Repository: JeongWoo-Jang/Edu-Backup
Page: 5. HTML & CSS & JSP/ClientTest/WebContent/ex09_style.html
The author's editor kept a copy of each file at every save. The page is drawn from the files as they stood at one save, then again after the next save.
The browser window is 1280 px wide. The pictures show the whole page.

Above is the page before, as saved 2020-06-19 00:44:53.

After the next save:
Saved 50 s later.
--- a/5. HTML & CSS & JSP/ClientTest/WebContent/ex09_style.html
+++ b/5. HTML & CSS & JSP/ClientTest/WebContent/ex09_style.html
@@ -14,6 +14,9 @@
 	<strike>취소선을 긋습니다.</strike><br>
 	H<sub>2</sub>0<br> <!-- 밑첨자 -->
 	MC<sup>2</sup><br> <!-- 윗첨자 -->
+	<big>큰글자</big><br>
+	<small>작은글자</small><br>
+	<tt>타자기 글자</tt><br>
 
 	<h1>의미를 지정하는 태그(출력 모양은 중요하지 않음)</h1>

==

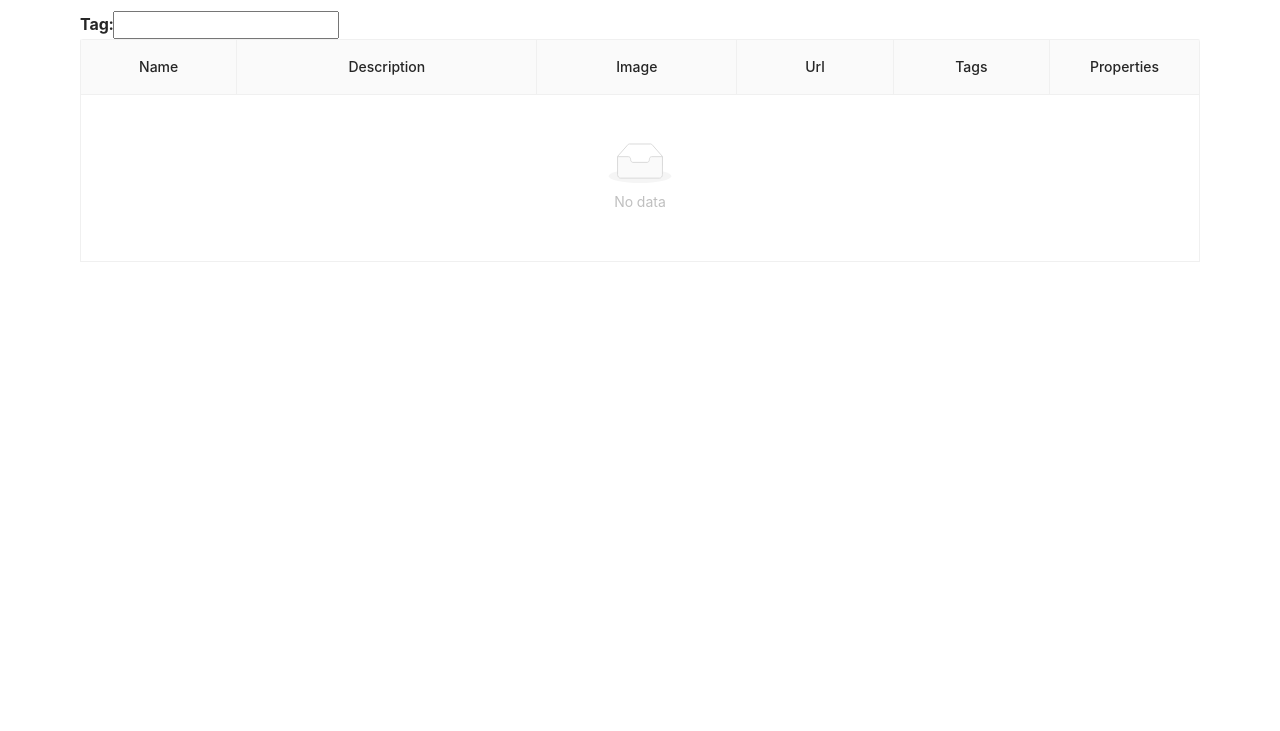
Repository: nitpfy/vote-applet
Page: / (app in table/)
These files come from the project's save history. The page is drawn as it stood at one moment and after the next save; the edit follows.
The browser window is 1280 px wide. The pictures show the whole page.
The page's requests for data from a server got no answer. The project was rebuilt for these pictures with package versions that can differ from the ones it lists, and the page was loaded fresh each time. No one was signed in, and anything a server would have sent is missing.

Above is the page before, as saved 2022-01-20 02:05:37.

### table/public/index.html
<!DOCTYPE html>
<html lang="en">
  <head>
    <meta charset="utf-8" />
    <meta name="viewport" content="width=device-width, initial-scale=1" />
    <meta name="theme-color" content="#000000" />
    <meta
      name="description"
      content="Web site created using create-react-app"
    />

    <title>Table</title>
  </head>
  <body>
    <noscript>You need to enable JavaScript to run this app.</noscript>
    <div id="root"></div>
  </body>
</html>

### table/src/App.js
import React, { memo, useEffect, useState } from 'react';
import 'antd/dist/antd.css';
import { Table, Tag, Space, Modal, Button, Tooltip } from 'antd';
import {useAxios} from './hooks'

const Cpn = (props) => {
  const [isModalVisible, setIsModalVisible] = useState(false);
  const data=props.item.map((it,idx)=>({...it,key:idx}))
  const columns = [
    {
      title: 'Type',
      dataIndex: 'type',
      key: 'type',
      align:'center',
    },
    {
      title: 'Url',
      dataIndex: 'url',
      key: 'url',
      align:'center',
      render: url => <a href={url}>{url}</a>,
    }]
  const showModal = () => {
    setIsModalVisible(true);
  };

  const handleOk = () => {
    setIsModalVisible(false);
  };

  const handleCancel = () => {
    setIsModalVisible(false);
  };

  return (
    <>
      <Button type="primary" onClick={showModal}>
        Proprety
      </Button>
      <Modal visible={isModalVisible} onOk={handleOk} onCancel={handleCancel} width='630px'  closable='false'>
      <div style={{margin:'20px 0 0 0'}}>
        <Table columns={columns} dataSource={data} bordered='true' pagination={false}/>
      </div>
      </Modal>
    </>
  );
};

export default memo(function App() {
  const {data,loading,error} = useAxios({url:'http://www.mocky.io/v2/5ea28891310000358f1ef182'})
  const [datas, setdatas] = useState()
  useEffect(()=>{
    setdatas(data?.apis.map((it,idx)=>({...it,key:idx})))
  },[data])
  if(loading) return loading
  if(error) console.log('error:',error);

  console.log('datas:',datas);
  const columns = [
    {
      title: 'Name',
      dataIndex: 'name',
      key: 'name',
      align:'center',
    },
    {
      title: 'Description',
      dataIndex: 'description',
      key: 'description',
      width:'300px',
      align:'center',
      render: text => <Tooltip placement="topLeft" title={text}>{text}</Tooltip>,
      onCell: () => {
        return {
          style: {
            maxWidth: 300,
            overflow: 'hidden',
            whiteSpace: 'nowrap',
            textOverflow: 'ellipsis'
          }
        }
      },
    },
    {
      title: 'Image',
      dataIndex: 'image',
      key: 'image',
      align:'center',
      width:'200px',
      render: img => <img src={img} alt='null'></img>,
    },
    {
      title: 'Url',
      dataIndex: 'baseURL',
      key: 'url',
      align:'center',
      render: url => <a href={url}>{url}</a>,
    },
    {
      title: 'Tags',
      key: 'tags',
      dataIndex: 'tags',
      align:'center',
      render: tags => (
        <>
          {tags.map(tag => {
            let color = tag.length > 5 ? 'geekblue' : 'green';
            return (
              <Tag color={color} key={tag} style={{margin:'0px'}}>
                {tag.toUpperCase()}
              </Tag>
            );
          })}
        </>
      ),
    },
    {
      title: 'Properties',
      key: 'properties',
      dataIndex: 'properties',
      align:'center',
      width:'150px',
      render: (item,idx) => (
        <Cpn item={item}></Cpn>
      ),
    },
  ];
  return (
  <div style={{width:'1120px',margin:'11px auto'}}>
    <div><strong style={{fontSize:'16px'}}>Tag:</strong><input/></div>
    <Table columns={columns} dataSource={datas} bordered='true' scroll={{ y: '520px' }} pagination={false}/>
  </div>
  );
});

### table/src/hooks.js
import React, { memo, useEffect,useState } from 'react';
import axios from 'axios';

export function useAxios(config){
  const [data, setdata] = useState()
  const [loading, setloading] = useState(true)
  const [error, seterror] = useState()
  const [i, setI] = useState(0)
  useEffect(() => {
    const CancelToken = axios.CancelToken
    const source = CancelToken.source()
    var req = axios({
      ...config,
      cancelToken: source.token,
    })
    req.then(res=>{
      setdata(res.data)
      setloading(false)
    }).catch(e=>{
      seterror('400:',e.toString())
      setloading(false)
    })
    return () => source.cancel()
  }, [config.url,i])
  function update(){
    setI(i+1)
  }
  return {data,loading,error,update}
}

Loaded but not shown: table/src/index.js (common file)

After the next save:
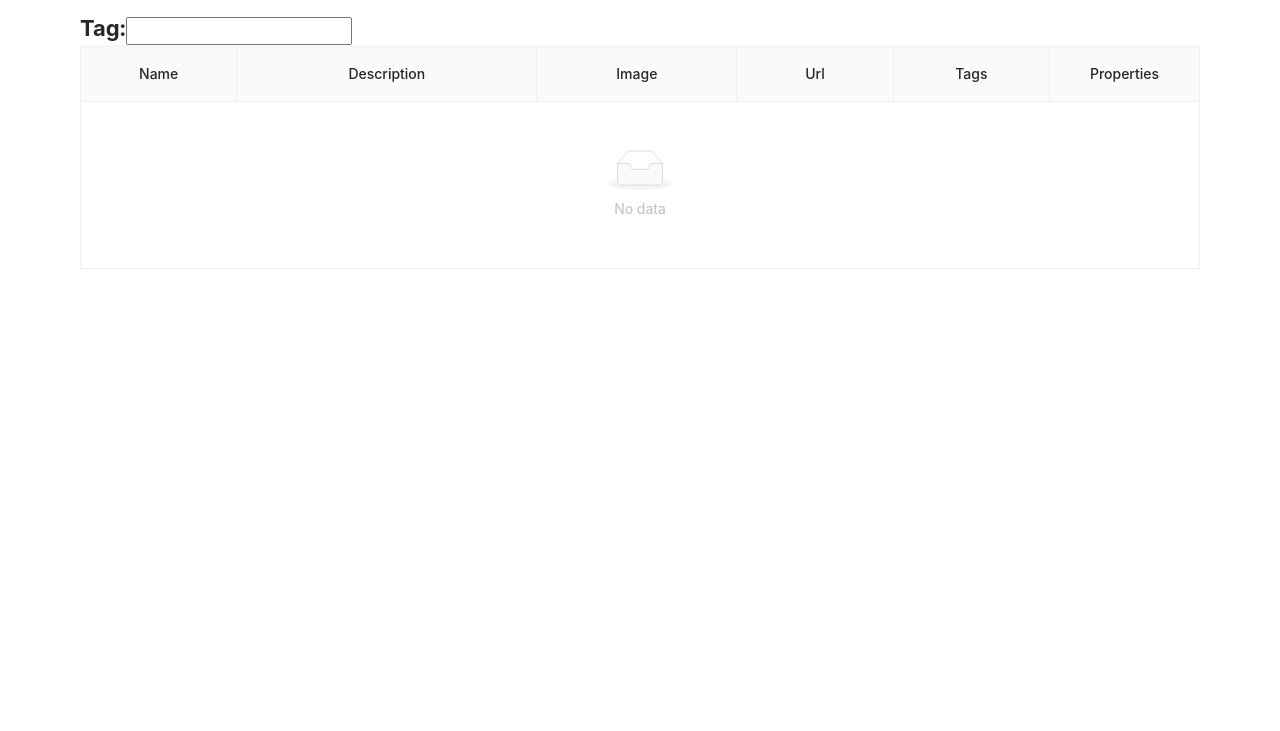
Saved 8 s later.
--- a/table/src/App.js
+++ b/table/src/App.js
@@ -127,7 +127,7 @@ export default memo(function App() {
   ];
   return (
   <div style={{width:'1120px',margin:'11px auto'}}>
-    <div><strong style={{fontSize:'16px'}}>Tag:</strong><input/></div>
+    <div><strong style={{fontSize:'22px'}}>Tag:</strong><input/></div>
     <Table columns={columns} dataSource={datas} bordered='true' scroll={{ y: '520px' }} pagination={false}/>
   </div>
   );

* * *

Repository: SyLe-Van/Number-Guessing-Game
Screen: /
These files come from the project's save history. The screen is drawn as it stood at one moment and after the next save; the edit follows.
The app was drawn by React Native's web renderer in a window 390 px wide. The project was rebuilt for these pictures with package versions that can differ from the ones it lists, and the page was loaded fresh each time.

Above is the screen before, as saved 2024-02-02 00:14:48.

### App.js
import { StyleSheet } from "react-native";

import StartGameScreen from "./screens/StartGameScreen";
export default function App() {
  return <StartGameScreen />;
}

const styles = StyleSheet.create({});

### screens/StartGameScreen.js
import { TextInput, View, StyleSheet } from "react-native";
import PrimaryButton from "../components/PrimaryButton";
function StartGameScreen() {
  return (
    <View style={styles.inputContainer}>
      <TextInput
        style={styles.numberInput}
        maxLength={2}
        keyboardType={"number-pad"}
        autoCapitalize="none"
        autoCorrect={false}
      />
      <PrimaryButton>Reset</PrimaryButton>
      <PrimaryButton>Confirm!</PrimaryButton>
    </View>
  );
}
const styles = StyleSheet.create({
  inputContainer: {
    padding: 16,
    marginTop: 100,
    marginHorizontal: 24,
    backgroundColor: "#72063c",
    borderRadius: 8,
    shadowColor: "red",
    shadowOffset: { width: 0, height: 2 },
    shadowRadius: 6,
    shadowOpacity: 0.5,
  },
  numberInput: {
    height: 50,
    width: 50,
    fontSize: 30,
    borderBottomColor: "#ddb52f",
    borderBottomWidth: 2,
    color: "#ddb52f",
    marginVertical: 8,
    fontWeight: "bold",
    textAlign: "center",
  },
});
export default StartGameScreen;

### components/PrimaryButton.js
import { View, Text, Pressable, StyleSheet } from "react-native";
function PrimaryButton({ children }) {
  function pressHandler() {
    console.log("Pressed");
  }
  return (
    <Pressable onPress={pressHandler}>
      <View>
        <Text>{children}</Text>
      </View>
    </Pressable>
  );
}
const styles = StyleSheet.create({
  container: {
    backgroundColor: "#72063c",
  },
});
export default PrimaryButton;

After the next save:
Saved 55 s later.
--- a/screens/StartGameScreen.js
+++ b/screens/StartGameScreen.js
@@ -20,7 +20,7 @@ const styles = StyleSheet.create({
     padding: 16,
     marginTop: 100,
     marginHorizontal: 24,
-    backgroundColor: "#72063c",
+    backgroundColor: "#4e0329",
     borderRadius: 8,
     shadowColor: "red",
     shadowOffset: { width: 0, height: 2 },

WORK TO COMPLETE → Print the lines above from the one with "MC<sup>2</sup><br> <!-- 윗첨자 -->" through the one with "<h1>의미를 지정하는 태그(출력 모양은 중요하지 않음)</h1>", both included, exactly as written and nothing more.

TASK OUTPUT →
 	MC<sup>2</sup><br> <!-- 윗첨자 -->
+	<big>큰글자</big><br>
+	<small>작은글자</small><br>
+	<tt>타자기 글자</tt><br>
 
 	<h1>의미를 지정하는 태그(출력 모양은 중요하지 않음)</h1>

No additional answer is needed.